▶ WORK INSTRUCTIONS
Your response must be made up of each line in the data below that contains the string "Engineer".

▶ PROVIDED MATERIAL
————
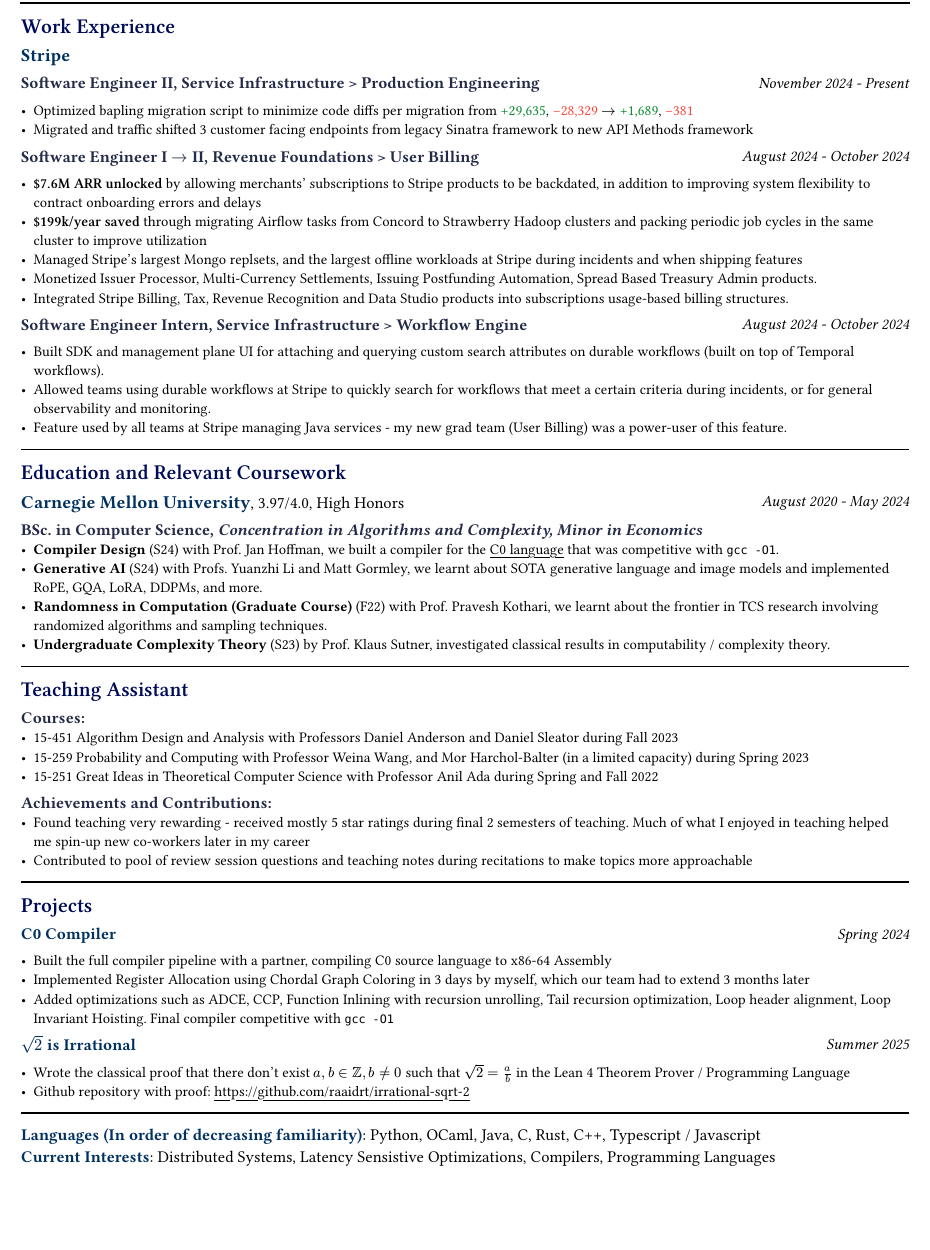
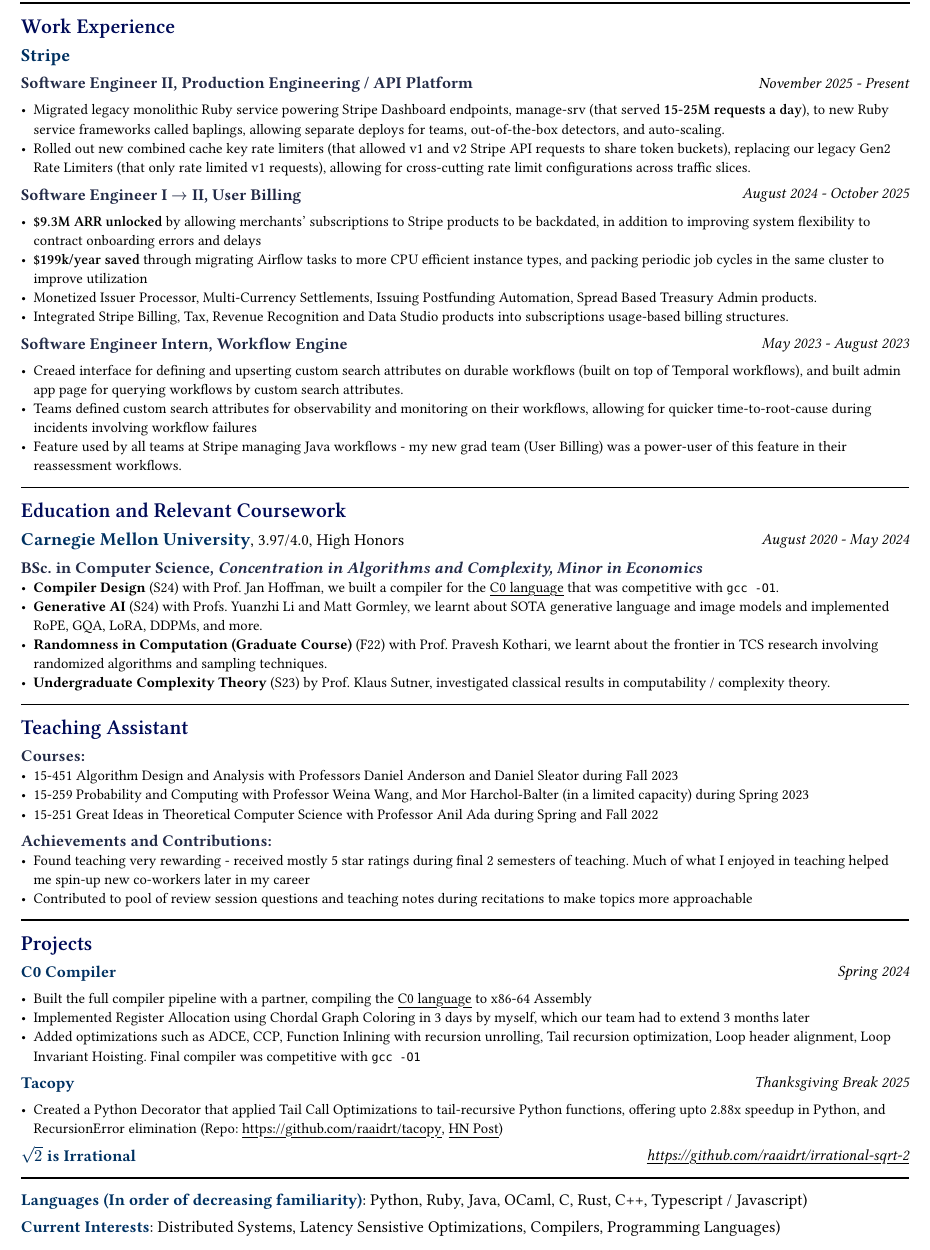
Before and after one commit to raaidrt/resume, a Typst document (main.typ): part of the page, cut so that both start at the same text, the shorter picture padded with empty space. Compiled offline with Typst 0.15; a missing font is replaced by an installed copy or a similar font.

Commit message:
Checkpoint

```diff
--- a/main.typ
+++ b/main.typ
@@ -25,43 +25,42 @@
 
 #text(fill: rgb("#003161"), [*Stripe*])
 #job_subheading(
-  title: [Software Engineer II, Service Infrastructure > Production Engineering],
-  date: "November 2024 - Present",
+  title: [Software Engineer II, Production Engineering / API Platform],
+  date: "November 2025 - Present",
 )
 #text(
   size: 0.8em,
   [
-      - Optimized bapling migration script to minimize code diffs per migration from #text(fill: rgb("#08872B"), [+29,635]), #text(fill: red, [-28,329]) $arrow$ #text(fill: rgb("#08872B"), [+1,689]), #text(fill: red, [-381])
-      - Migrated and traffic shifted 3 customer facing endpoints from legacy Sinatra framework to new API Methods framework
+    - Migrated legacy monolithic Ruby service powering Stripe Dashboard endpoints, manage-srv (that served #text(weight: 600, [15-25M requests a day])), to new Ruby service frameworks called baplings, allowing separate deploys for teams, out-of-the-box detectors, and auto-scaling.
+    - Rolled out new combined cache key rate limiters (that allowed v1 and v2 Stripe API requests to share token buckets), replacing our legacy Gen2 Rate Limiters (that only rate limited v1 requests), allowing for cross-cutting rate limit configurations across traffic slices.
   ],
 )
 
 
 #job_subheading(
-  title: [Software Engineer I $arrow$ II, Revenue Foundations > User Billing],
-  date: "August 2024 - October 2024",
+  title: [Software Engineer I $arrow$ II, User Billing],
+  date: "August 2024 - October 2025",
 )
 #text(
   size: 0.8em,
   [
-      - #text(weight: 600, [\$7.6M ARR unlocked]) by allowing merchants' subscriptions to Stripe products to be backdated, in addition to improving system flexibility to contract onboarding errors and delays
-      - #text(weight: 600, [\$199k/year saved]) through migrating Airflow tasks from Concord to Strawberry Hadoop clusters and packing periodic job cycles in the same cluster to improve utilization
-    - Managed Stripe's largest Mongo replsets, and the largest offline workloads at Stripe during incidents and when shipping features
+      - #text(weight: 600, [\$9.3M ARR unlocked]) by allowing merchants' subscriptions to Stripe products to be backdated, in addition to improving system flexibility to contract onboarding errors and delays
+      - #text(weight: 600, [\$199k/year saved]) through migrating Airflow tasks to more CPU efficient instance types, and packing periodic job cycles in the same cluster to improve utilization
     - Monetized Issuer Processor, Multi-Currency Settlements, Issuing Postfunding Automation, Spread Based Treasury Admin products.
     - Integrated Stripe Billing, Tax, Revenue Recognition and Data Studio products into subscriptions usage-based billing structures.
   ],
 )
 
 #job_subheading(
-  title: [Software Engineer Intern, Service Infrastructure > Workflow Engine],
-  date: "August 2024 - October 2024",
+  title: [Software Engineer Intern, Workflow Engine],
+  date: "May 2023 - August 2023",
 )
 #text(
   size: 0.8em,
   [
-    - Built SDK and management plane UI for attaching and querying custom search attributes on durable workflows (built on top of Temporal workflows).
-    - Allowed teams using durable workflows at Stripe to quickly search for workflows that meet a certain criteria during incidents, or for general observability and monitoring.
-    - Feature used by all teams at Stripe managing Java services - my new grad team (User Billing) was a power-user of this feature.
+    - Creaed interface for defining and upserting custom search attributes on durable workflows (built on top of Temporal workflows), and built admin app page for querying workflows by custom search attributes.
+    - Teams defined custom search attributes for observability and monitoring on their workflows, allowing for quicker time-to-root-cause during incidents involving workflow failures
+    - Feature used by all teams at Stripe managing Java workflows - my new grad team (User Billing) was a power-user of this feature in their reassessment workflows.
   ],
 )
 
@@ -135,6 +134,9 @@
 #text(
   size: 0.8em,
   [
-    - Built the full compiler pipeline with a partner, compiling C0 source language to x86-64 Assembly
+    - Built the full compiler pipeline with a partner, compiling the #underline(link("https://c0.cs.cmu.edu/docs/c0-reference.pdf", [C0 language])) to x86-64 Assembly
     - Implemented Register Allocation using Chordal Graph Coloring in 3 days by myself, which our team had to extend 3 months later
-    - Added optimizations such as ADCE, CCP, Function Inlining with recursion unrolling, Tail recursion optimization, Loop header alignment, Loop Invariant Hoisting. Final compiler competitive with `gcc -O1`
+    - Added optimizations such as ADCE, CCP, Function Inlining with recursion unrolling, Tail recursion optimization, Loop header alignment, Loop Invariant Hoisting. Final compiler was competitive with `gcc -O1`
+  ],
+)
+#two_sided_text(
@@ -141,3 +147,11 @@
+    [Tacopy],
+  )],
+  right_text: date_format(body: "Thanksgiving Break 2025"),
+)
+#text(
+  size: 0.8em,
+[
+    - Created a Python Decorator that applied Tail Call Optimizations to tail-recursive Python functions, offering upto 2.88x speedup in Python, and RecursionError elimination (Repo: #link("https://github.com/raaidrt/tacopy")[#underline([https://github.com/raaidrt/tacopy])], #link("https://news.ycombinator.com/item?id=46094330")[#underline([HN Post])])
   ],
 )
 #two_sided_text(
@@ -147,9 +161,3 @@
     fill: rgb("#003161"),
     [$sqrt(2)$ is Irrational],
   )],
-  right_text: date_format(body: "Summer 2025"),
-)
-#text(
-  size: 0.8em,
-  [
-    - Wrote the classical proof that there don't exist $a, b in bb(Z), b eq.not 0$ such that $sqrt(2) = a/b$ in the Lean 4 Theorem Prover / Programming Language
@@ -163,2 +169,7 @@
-    #text(fill: rgb("#003161"), [*Current Interests*]): Distributed Systems, Latency Sensistive Optimizations, Compilers, Programming Languages],
+  [#text(fill: rgb("#003161"), [*Languages (In order of decreasing familiarity)*]): Python, Ruby, Java, OCaml, C, Rust, C++, Typescript / Javascript)]
 )
+
+#text(
+  size: 0.9em,
+  [#text(fill: rgb("#003161"), [*Current Interests*]): Distributed Systems, Latency Sensistive Optimizations, Compilers, Programming Languages)]
+)
```
Also changed, not shown: main.typ (8 more changed lines).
————
▶ ANSWER SECTION
-  title: [Software Engineer II, Service Infrastructure > Production Engineering],
+  title: [Software Engineer II, Production Engineering / API Platform],
-  title: [Software Engineer I $arrow$ II, Revenue Foundations > User Billing],
+  title: [Software Engineer I $arrow$ II, User Billing],
-  title: [Software Engineer Intern, Service Infrastructure > Workflow Engine],
+  title: [Software Engineer Intern, Workflow Engine],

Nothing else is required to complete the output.